Entries taken from a collection
***

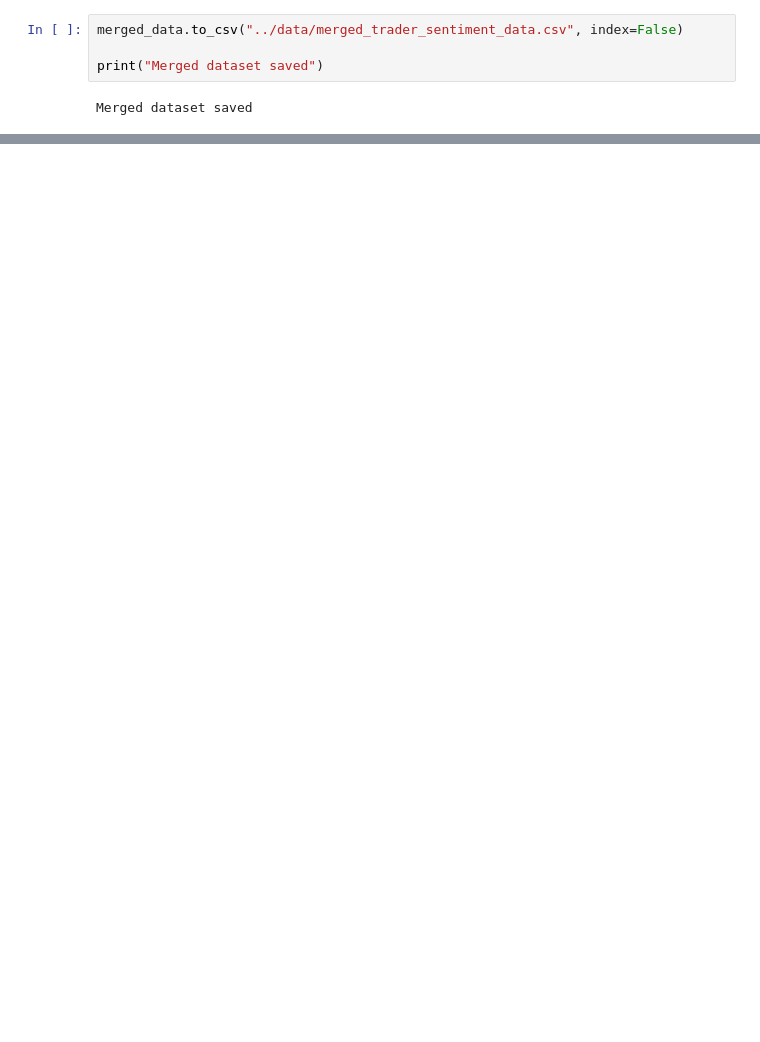
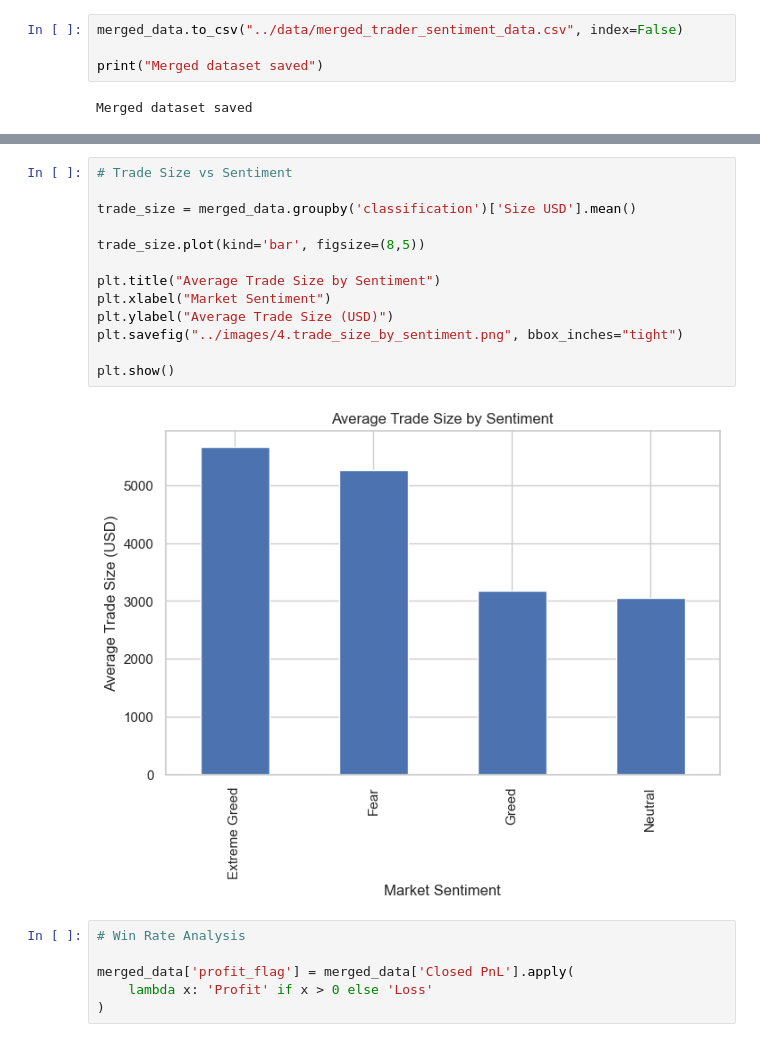
Before and after one commit to Arunendra21/Trader-Sentiment-Analysis, a Jupyter notebook: notebook/main.ipynb, the cells around one changed output, grey strips where cells are left out. Saved outputs shown, nothing was run; the diff lists cells and outputs as text; blank space fills up the shorter version.

Commit message:
Update notebook with final analysis and insights

```diff
--- a/notebook/main.ipynb
+++ b/notebook/main.ipynb
@@ -266,0 +337,21 @@ Merged dataset saved
+# %%
+# Trade Size vs Sentiment
+
+trade_size = merged_data.groupby('classification')['Size USD'].mean()
+
+trade_size.plot(kind='bar', figsize=(8,5))
+
+plt.title("Average Trade Size by Sentiment")
+plt.xlabel("Market Sentiment")
+plt.ylabel("Average Trade Size (USD)")
+plt.savefig("../images/4.trade_size_by_sentiment.png", bbox_inches="tight")
+
+plt.show()
+# %% [output]
+[figure, added]
+# %%
+# Win Rate Analysis
+
+merged_data['profit_flag'] = merged_data['Closed PnL'].apply(
+    lambda x: 'Profit' if x > 0 else 'Loss'
+)
```
Also changed, not shown: parts of 22 cells of this notebook.
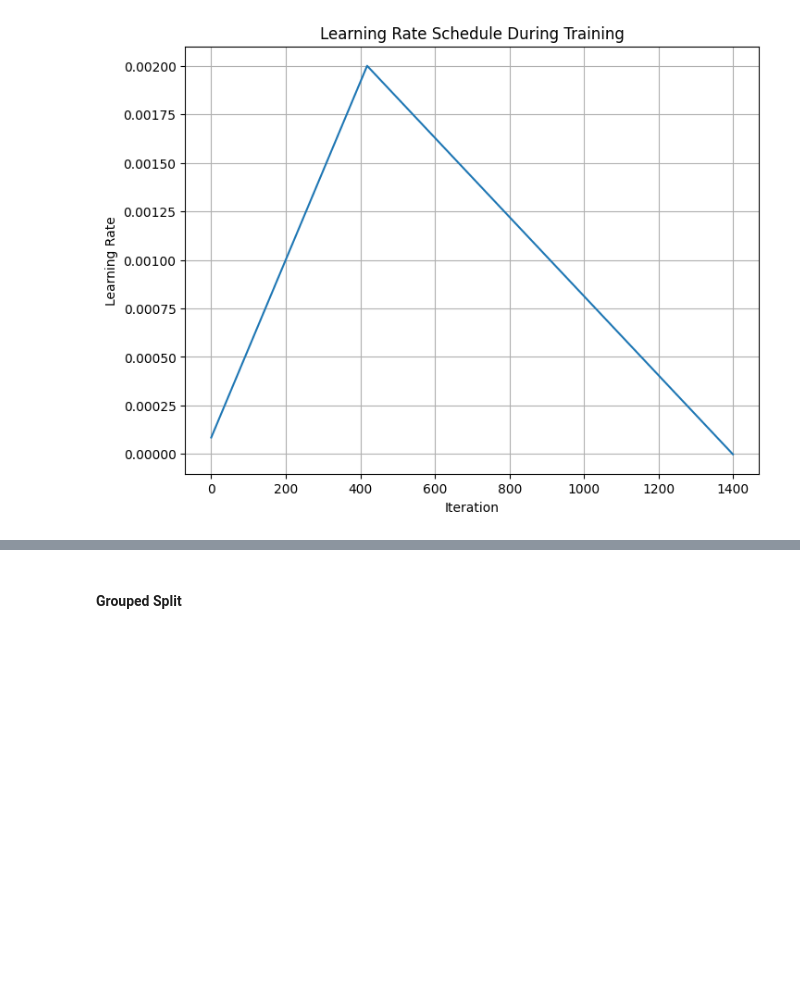
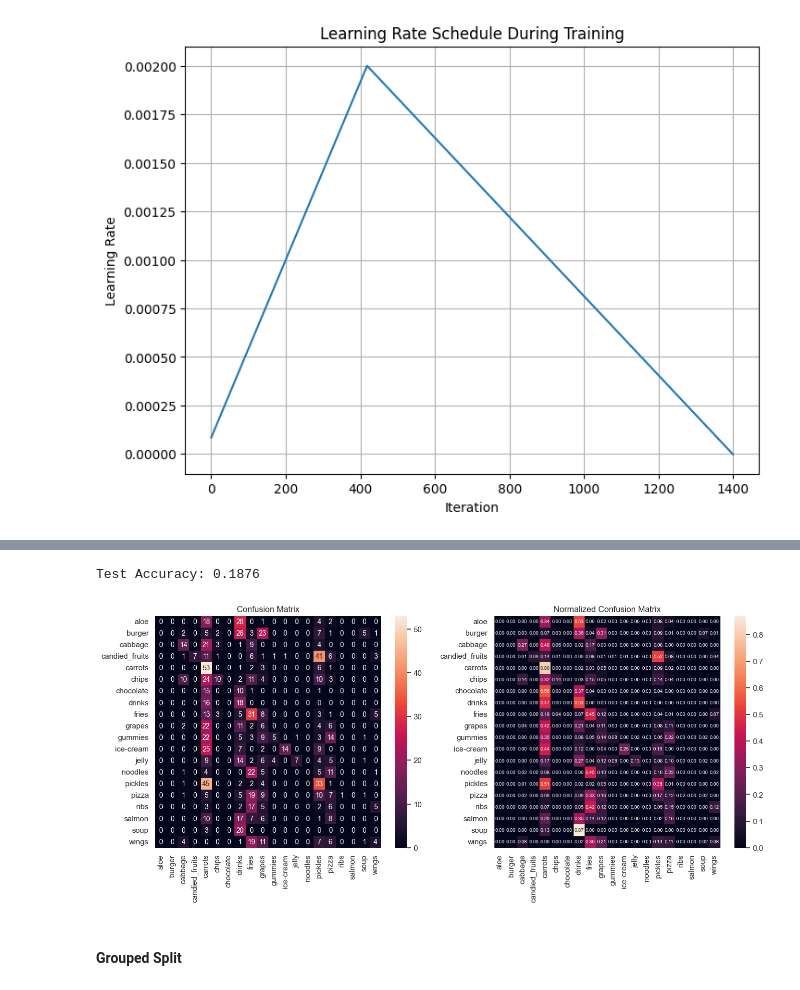
Before and after one commit to trueshiba/ML-audio-chef, a Jupyter notebook: text_zone.ipynb, the cells around one changed output, grey strips where cells are left out. Drawn from its saved outputs; the diff is of its cells as text; code cells hidden in the pictures; blank space fills up the shorter version.

```diff
--- a/text_zone.ipynb
+++ b/text_zone.ipynb
@@ -641,7 +637,7 @@ class FoodAudioDS(Dataset):
         #sgram = AudioFuncs.spec_mask(sgram, max_mask_pct=0.1, num_freq_masks=1, num_time_masks=1)
 
         # Return spectrogram and classID
-        return aug_sgram, class_id
+        return sgram, class_id
 # %%
 dir_path = os.getcwd()
 
@@ -881,6 +877,12 @@ def train_and_evaluate(model, train_loader, val_loader, num_epochs, class_labels
         avg_loss = running_loss / num_batches
         accuracy = correct_prediction / total_prediction
         print(f"Epoch {epoch + 1} complete. Loss: {avg_loss:.2f}, Accuracy: {accuracy:.2f}")
+    #loss function and optimizer
+    criterion = nn.CrossEntropyLoss()
+    optimizer = torch.optim.AdamW(model.parameters(), lr=0.01)
+    scheduler = torch.optim.lr_scheduler.OneCycleLR(optimizer, max_lr=0.01,
+                                                    steps_per_epoch=len(train_loader),
+                                                    epochs=num_epochs)
 
     print("Training process complete!")
 
@@ -901,7 +903,7 @@ def train_and_evaluate(model, train_loader, val_loader, num_epochs, class_labels
             loss = criterion(outputs, labels)
             loss.backward()
             optimizer.step()
-            # scheduler.step()
+            scheduler.step()
 
             # calculate prediction and loss metrics
             running_loss += loss.item()
@@ -916,7 +918,7 @@ def train_and_evaluate(model, train_loader, val_loader, num_epochs, class_labels
         val_accuracy = evaluate(model, val_loader, device)
         val_accuracies.append(val_accuracy)
 
-        print(f"Epoch {epoch + 1}/{num_epochs}, Loss: {running_loss:.4f}, Train Accuracy: {train_accuracy:.4f}, Val Accuracy: {val_accuracy:.4f}")
+        print(f"Epoch {epoch + 1}/{num_epochs}, Total Loss: {running_loss:.4f}, Train Accuracy: {train_accuracy:.4f}, Val Accuracy: {val_accuracy:.4f}")
 
     # Plot accuracy
     plot_accuracies(train_accuracies, val_accuracies, num_epochs)
@@ -992,3 +996,8 @@ KeyboardInterrupt:
+# %%
+test_model(food_model, test_dl, class_labels=class_labels)
+# %% [output]
+Test Accuracy: 0.1876
+[figure, added]
 # %% [markdown]
 #### Grouped Split
 # %%
```
Also changed, not shown: parts of 11 cells of this notebook.
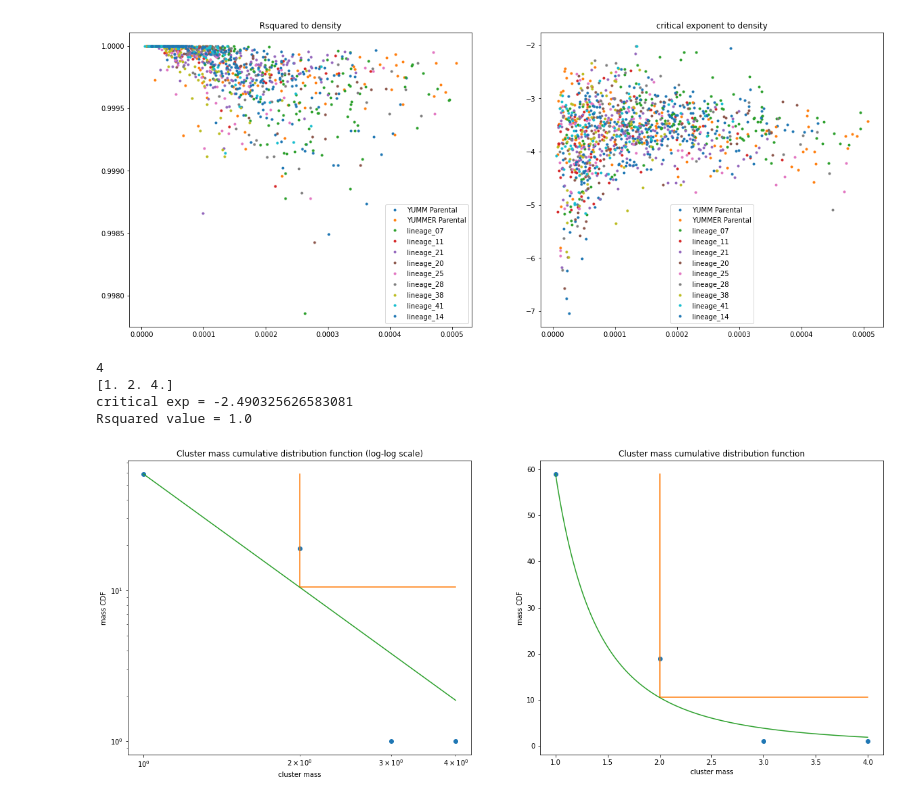
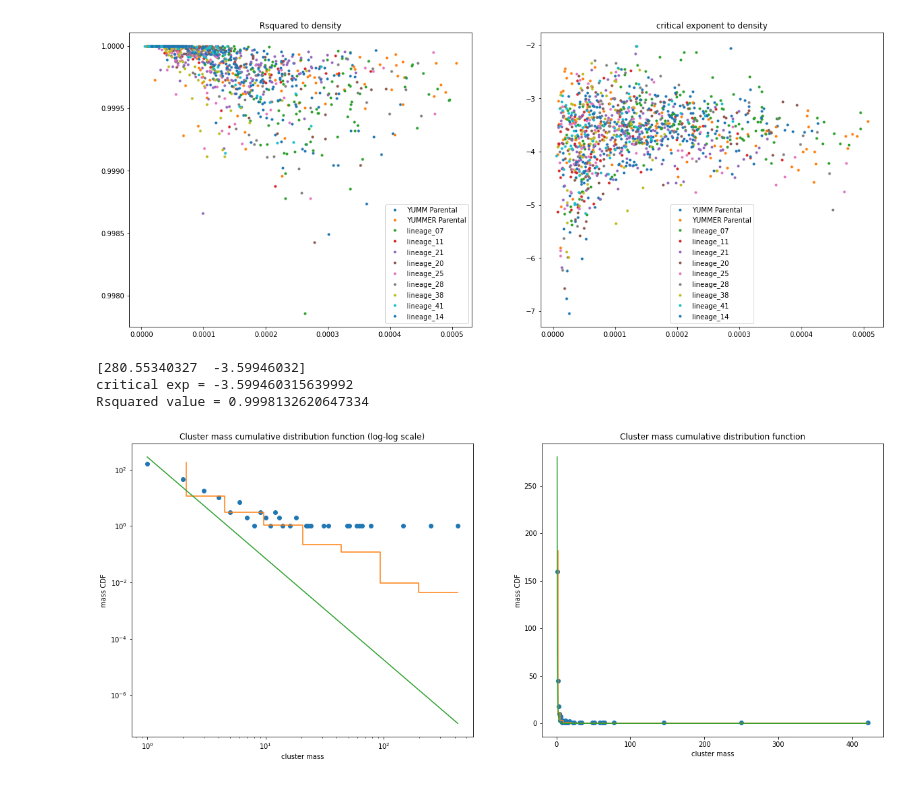
Before and after one commit to trevor-chan/research, a Jupyter notebook: morpho_scripts/network_property_plots.ipynb, the cells around one changed output. Saved outputs shown, nothing was run; the diff lists cells and outputs as text; code cells hidden in the pictures.

```diff
--- a/morpho_scripts/network_property_plots.ipynb
+++ b/morpho_scripts/network_property_plots.ipynb
@@ -388,6 +389,8 @@ class lineage_timeless:
                 popt_temp = (float('nan'),float('nan'),float('nan'))
                 Rsquared_temp = float('nan')
 
+            if Rsquared_temp==1:
+                continue
             popt.append(popt_temp)
             Rsquared.append(Rsquared_temp)
             density.append(network.density)
@@ -600,11 +603,24 @@ def fit_power(network):
         return a * np.power(x,b)
         #C not necessary if zero clusters = 0----------------------------------------------------------------
 
+    def expfunc(x, a, b):
+        try:
+            np.exp(b*x)
+        except FloatingPointError:
+            m = []
+            for i in x:
+                try:
+                    m.append(a*np.exp(b*i))
+                except FloatingPointError:
+                    m.append(0)
+            return m
+        return a * np.exp(b*x)
+
     #Logarithmic Binning - subject to tweaks
-    print(max(components))
+    #print(max(components))
     delimiters = np.logspace(0,np.log2(max(components)), int(np.log2(max(components)))+1, base = 2)
     bins = np.histogram(components, bins = delimiters)
-    print(delimiters)
+    #print(delimiters)
 
     xdata = []
     ydata = []
@@ -621,6 +637,9 @@ def fit_power(network):
     if len(ydata) < 2:
         return (float('nan'),float('nan'),float('nan')),float('nan'),float('nan')
     popt, pcov = curve_fit(func, xdata, ydata, p0=[500,-2], maxfev=5000)#---------------------------------
+    #popt, pcov = curve_fit(expfunc, xdata, ydata, p0=(180, -1.5), maxfev=5000)#---------------------------------
+
+    print(popt)
 
     perr = np.sqrt(np.diag(pcov))
     modelPredictions = func(xdata, *popt)
@@ -634,6 +653,9 @@ def fit_power(network):
     t = np.linspace(1, max(components), 10000)
     ax1.plot(t, func(t, *popt), label="Fitted function")
     ax2.plot(t, func(t, *popt), label="Fitted function")
+
+    #ax1.plot(t, expfunc(t, *popt), label="Fitted function")
+    #ax2.plot(t, expfunc(t, *popt), label="Fitted function")
 
     return popt, Rsquared, RMSE, pcov, perr, xdata, ydata
 
@@ -652,6 +674,8 @@ def plot_fit_params(lineage, output = None, mindist = None):
 
     fig, (ax1, ax2) = plt.subplots(1, 2, figsize=(20, 8))
 
+
+
     ax1.plot(density,Rsquared,'.',label = lineage.tag)
 
     ax2.plot(density,popt[1],'.',label = lineage.tag)
@@ -661,14 +685,13 @@ def plot_fit_params(lineage, output = None, mindist = None):
     #plt.savefig(output+'_'+mindist+'.png')
     #plt.show()
 # %%
-a = fit_power(YMRP.items[15])
+a = fit_power(YMRP.items[110])
 print("critical exp = " + str(a[0][1]))
 print("Rsquared value = " + str(a[1]))
 # %% [output]
-4
-[1. 2. 4.]
-critical exp = -2.490325626583081
-Rsquared value = 1.0
+[280.55340327  -3.59946032]
+critical exp = -3.599460315639992
+Rsquared value = 0.9998132620647334
-[figure, old version]
+[figure, new version]
 # %%
 #Novel/Experimental Parameters
```
Also changed, not shown: parts of 3 cells of this notebook.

***

§ YOUR OBJECTIVE:
Every line in the entries above that mentions the word "maxfev" must be shown.

§ EXPECTED OUTPUT:
     popt, pcov = curve_fit(func, xdata, ydata, p0=[500,-2], maxfev=5000)#---------------------------------
+    #popt, pcov = curve_fit(expfunc, xdata, ydata, p0=(180, -1.5), maxfev=5000)#---------------------------------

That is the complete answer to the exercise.